CURRENTLY, intelligent robots face a public acceptance issue as some people consider them as job thieves. However, what makes it worse is the action of irresponsible individuals who vandalise the robots and leave them broken.
Scientists and legal right activists have come out with several suggestions to draft a set of laws to protect robots, at least as a property of its owner. At the same time, the necessity of the law to protect humans from the harmful acts of robots has to be prioritised, as proposed by Isaac Asimov in the Law of Robotics.
These measures are in line with the objectives of Islamic Law (Maqasid al-Syariah) to protect the human benefits (masalih) and welfare. In this case, two of the essentials of Maqasid al-Syariah need to be highlighted, namely the protection of life (hifz alnafs) and the protection of wealth or property (hifz almal).
If the intelligent robot is to be regarded as an object under human possession and responsibility, then it would bring into the picture the Islamic concept of ownership and accountability. To safeguard a property means to protect it from damage, harm, theft, exploitation, or injustice. This means any property, including robots, owned by humans is protected by property laws.
The suggestion to create “robot rights” in this case is favourable as it will give a chance for robots to stay safe and protected in many ways. At the same time, it will also promote the protection of human property (hifz almal) from the action of irresponsible persons or group of persons.
On the other hand, the person or group of persons in charge of the robot is obliged to bear responsibility, in case of violation. The second caliph, Umar al-Khattab, during his reign had shown in his judgement an important aspect of accountability of the owner.
There was a case where a slave stole food for which he was not punished. Instead, the caliph took his master to task for his failure to provide enough subsistence to satisfy the slave’s needs. Consequently, his master had to pay double the amount stolen by the slave as a punishment. This story showed fair and good judgement by the ruler or the government, which emphasises the accountability of the owner for what they own.
There is also a lesson one can learn from a historical event mentioned in the Quran related to the ruling on the destruction of property during the time of Prophet Daud, and Prophet Sulaiman. There was a case where sheep owned by certain individuals had destroyed crops belonged to another group of people. Prophet Sulaiman ruled that the owner of the sheep was obliged to pay compensation in kind until the field was restored to its former state (al-Anbiya 21:28).

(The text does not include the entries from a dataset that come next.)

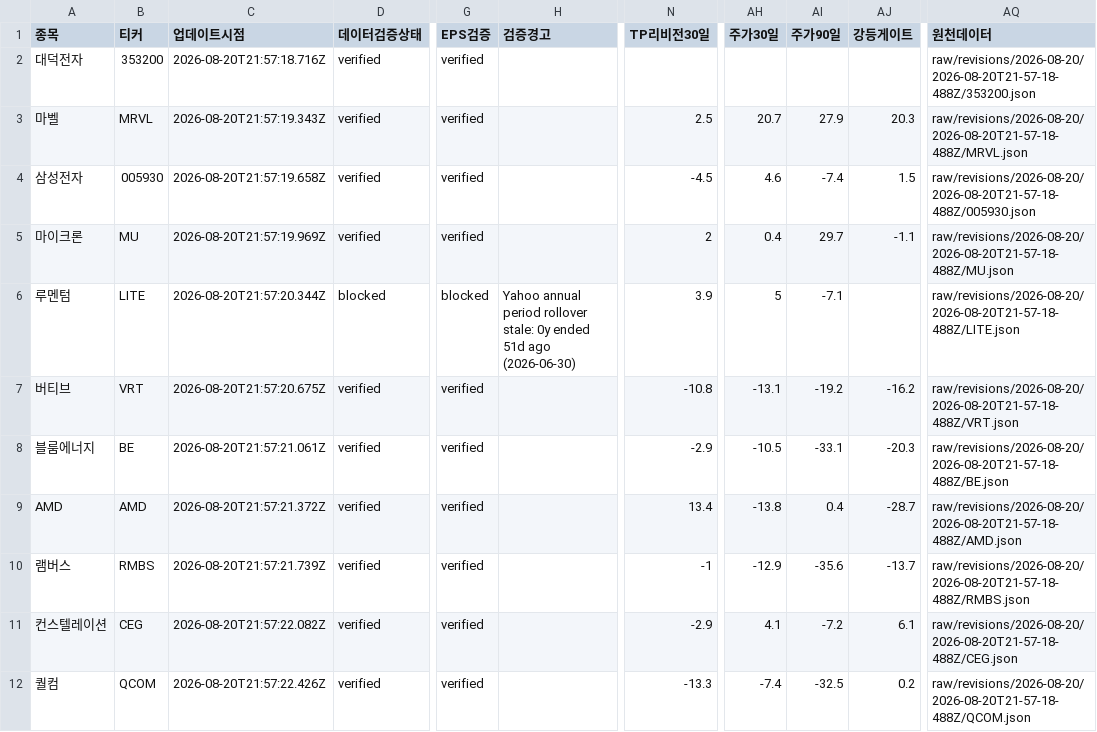
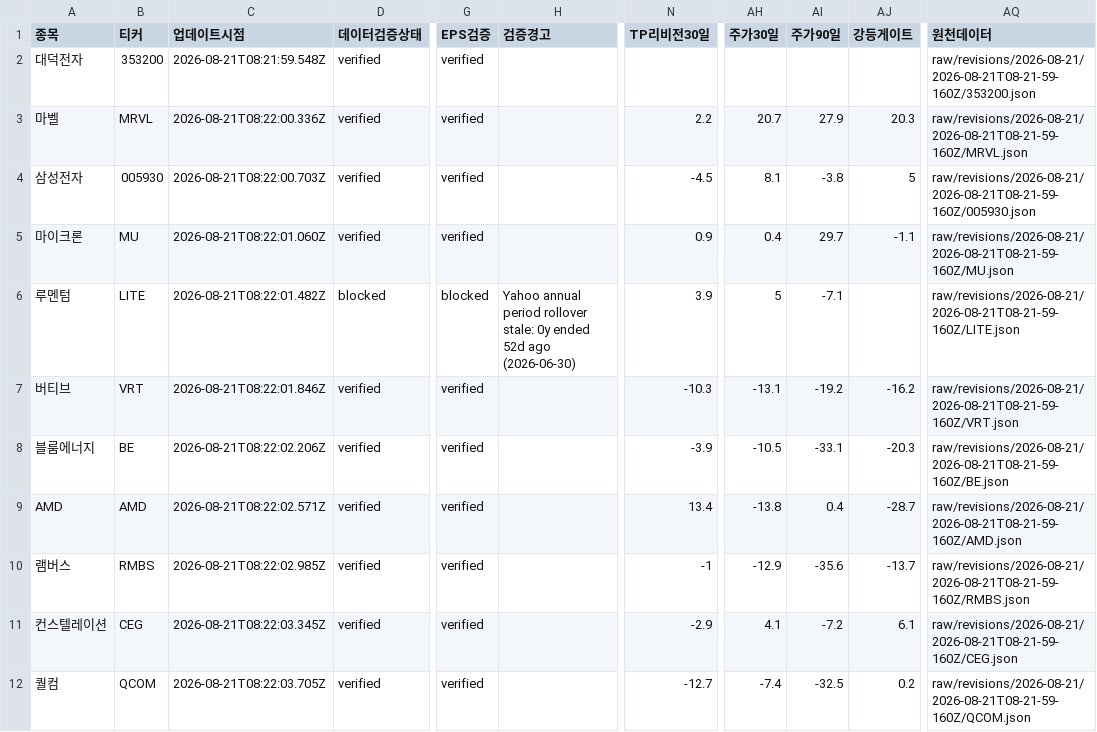
Before and after one commit to SimpleorNothing/ten-bagger, a CSV file: raw/revisions/latest.csv, drawn as a sheet; only a part is shown, gaps mark what is left out; the diff covers the shown part only; the diff names each change by its address in the sheet, - before the commit and + after, or states it on an @@ line.

```diff
--- a/raw/revisions/latest.csv
+++ b/raw/revisions/latest.csv
-C2 (업데이트시점): 2026-08-20T21:57:18.716Z
+C2 (업데이트시점): 2026-08-21T08:21:59.548Z
-AQ2 (원천데이터): raw/revisions/2026-08-20/2026-08-20T21-57-18-488Z/353200.json
+AQ2 (원천데이터): raw/revisions/2026-08-21/2026-08-21T08-21-59-160Z/353200.json
-C3 (업데이트시점): 2026-08-20T21:57:19.343Z
+C3 (업데이트시점): 2026-08-21T08:22:00.336Z
-N3 (TP리비전30일): 2.5
+N3 (TP리비전30일): 2.2
-AQ3 (원천데이터): raw/revisions/2026-08-20/2026-08-20T21-57-18-488Z/MRVL.json
+AQ3 (원천데이터): raw/revisions/2026-08-21/2026-08-21T08-21-59-160Z/MRVL.json
-C4 (업데이트시점): 2026-08-20T21:57:19.658Z
+C4 (업데이트시점): 2026-08-21T08:22:00.703Z
-AH4 (주가30일): 4.6
+AH4 (주가30일): 8.1
-AI4 (주가90일): -7.4
+AI4 (주가90일): -3.8
-AJ4 (강등게이트): 1.5
+AJ4 (강등게이트): 5
-AQ4 (원천데이터): raw/revisions/2026-08-20/2026-08-20T21-57-18-488Z/005930.json
+AQ4 (원천데이터): raw/revisions/2026-08-21/2026-08-21T08-21-59-160Z/005930.json
-C5 (업데이트시점): 2026-08-20T21:57:19.969Z
+C5 (업데이트시점): 2026-08-21T08:22:01.060Z
-N5 (TP리비전30일): 2
+N5 (TP리비전30일): 0.9
-AQ5 (원천데이터): raw/revisions/2026-08-20/2026-08-20T21-57-18-488Z/MU.json
+AQ5 (원천데이터): raw/revisions/2026-08-21/2026-08-21T08-21-59-160Z/MU.json
-C6 (업데이트시점): 2026-08-20T21:57:20.344Z
+C6 (업데이트시점): 2026-08-21T08:22:01.482Z
-H6 (검증경고): …0y ended 51d ago (2026-06-30)
+H6 (검증경고): …0y ended 52d ago (2026-06-30)
-AQ6 (원천데이터): raw/revisions/2026-08-20/2026-08-20T21-57-18-488Z/LITE.json
+AQ6 (원천데이터): raw/revisions/2026-08-21/2026-08-21T08-21-59-160Z/LITE.json
-C7 (업데이트시점): 2026-08-20T21:57:20.675Z
+C7 (업데이트시점): 2026-08-21T08:22:01.846Z
-N7 (TP리비전30일): -10.8
+N7 (TP리비전30일): -10.3
-AQ7 (원천데이터): raw/revisions/2026-08-20/2026-08-20T21-57-18-488Z/VRT.json
+AQ7 (원천데이터): raw/revisions/2026-08-21/2026-08-21T08-21-59-160Z/VRT.json
-C8 (업데이트시점): 2026-08-20T21:57:21.061Z
+C8 (업데이트시점): 2026-08-21T08:22:02.206Z
-N8 (TP리비전30일): -2.9
+N8 (TP리비전30일): -3.9
-AQ8 (원천데이터): raw/revisions/2026-08-20/2026-08-20T21-57-18-488Z/BE.json
+AQ8 (원천데이터): raw/revisions/2026-08-21/2026-08-21T08-21-59-160Z/BE.json
-C9 (업데이트시점): 2026-08-20T21:57:21.372Z
+C9 (업데이트시점): 2026-08-21T08:22:02.571Z
-AQ9 (원천데이터): raw/revisions/2026-08-20/2026-08-20T21-57-18-488Z/AMD.json
+AQ9 (원천데이터): raw/revisions/2026-08-21/2026-08-21T08-21-59-160Z/AMD.json
-C10 (업데이트시점): 2026-08-20T21:57:21.739Z
+C10 (업데이트시점): 2026-08-21T08:22:02.985Z
-AQ10 (원천데이터): raw/revisions/2026-08-20/2026-08-20T21-57-18-488Z/RMBS.json
+AQ10 (원천데이터): raw/revisions/2026-08-21/2026-08-21T08-21-59-160Z/RMBS.json
-C11 (업데이트시점): 2026-08-20T21:57:22.082Z
+C11 (업데이트시점): 2026-08-21T08:22:03.345Z
-AQ11 (원천데이터): raw/revisions/2026-08-20/2026-08-20T21-57-18-488Z/CEG.json
+AQ11 (원천데이터): raw/revisions/2026-08-21/2026-08-21T08-21-59-160Z/CEG.json
-C12 (업데이트시점): 2026-08-20T21:57:22.426Z
+C12 (업데이트시점): 2026-08-21T08:22:03.705Z
-N12 (TP리비전30일): -13.3
+N12 (TP리비전30일): -12.7
-AQ12 (원천데이터): raw/revisions/2026-08-20/2026-08-20T21-57-18-488Z/QCOM.json
+AQ12 (원천데이터): raw/revisions/2026-08-21/2026-08-21T08-21-59-160Z/QCOM.json
```
Also changed, not shown: 38 edited cells elsewhere in this file, 35 other files.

At the same time, he also took into account the loss of benefits while waiting for the field to be restored. A similar approach might be applied to the robots in case of violation.
In order to protect human life and property from the loss caused by a robot, the owner of the robot must take full responsibility to pay compensation if applicable. If the recovery or return process takes some time, then additional compensation must be included to cover the loss of benefits during this period.
More specifically, the criterion of bearing rights and duties in Islamic law is legal capacity (ahliyyah), and it is possessed by the human person who can understand the meaning of responsibility.
A question then arises as to the time when ahliyyah is vested in a human being, to which the Muslim jurists have responded that the starting point of ahliyyah is as of the time when a foetus possesses life.
Yet, an unborn foetus has only a receptive legal capacity (ahliyyah al-wujub) in that it can receive a right but cannot bear an obligation. An unborn foetus, for example, can receive inheritance. It thus appears that life itself is the criterion of ahliyyah.
When this test is applied, it would appear that a robot does not possess ahliyyah. But, since robots can do an act that may bring benefit or loss, like the an imals, the most one can say legally is to equate it with an animal.
Liability for loss is, therefore, ascribed to the owner or manufacturer of the robot. But, this may still be subjected to further development in technology — hence, a tentative opinion.
The issues of legal rights involving both human and robot are not limited to the examples mentioned above. We need more suggestions and appropriate approaches that favour both human and intelligent robot to have suitable legal rights that could harmonise their interaction.
The Islamic concepts of ownership, accountability, protection of life and protection of property may provide important indicators to guide future research to develop a suitable legal rights framework for robots.
However, the construction of this framework should not be limited to these concepts, but remain open to other beneficial concepts that could further strengthen it. More research may be needed as the technological advancement is rapidly evolving.
Shahino Mah Abdullah is a research fellow at the International Institute of Advanced Islamic Studies Malaysia. He can be reached via [email protected]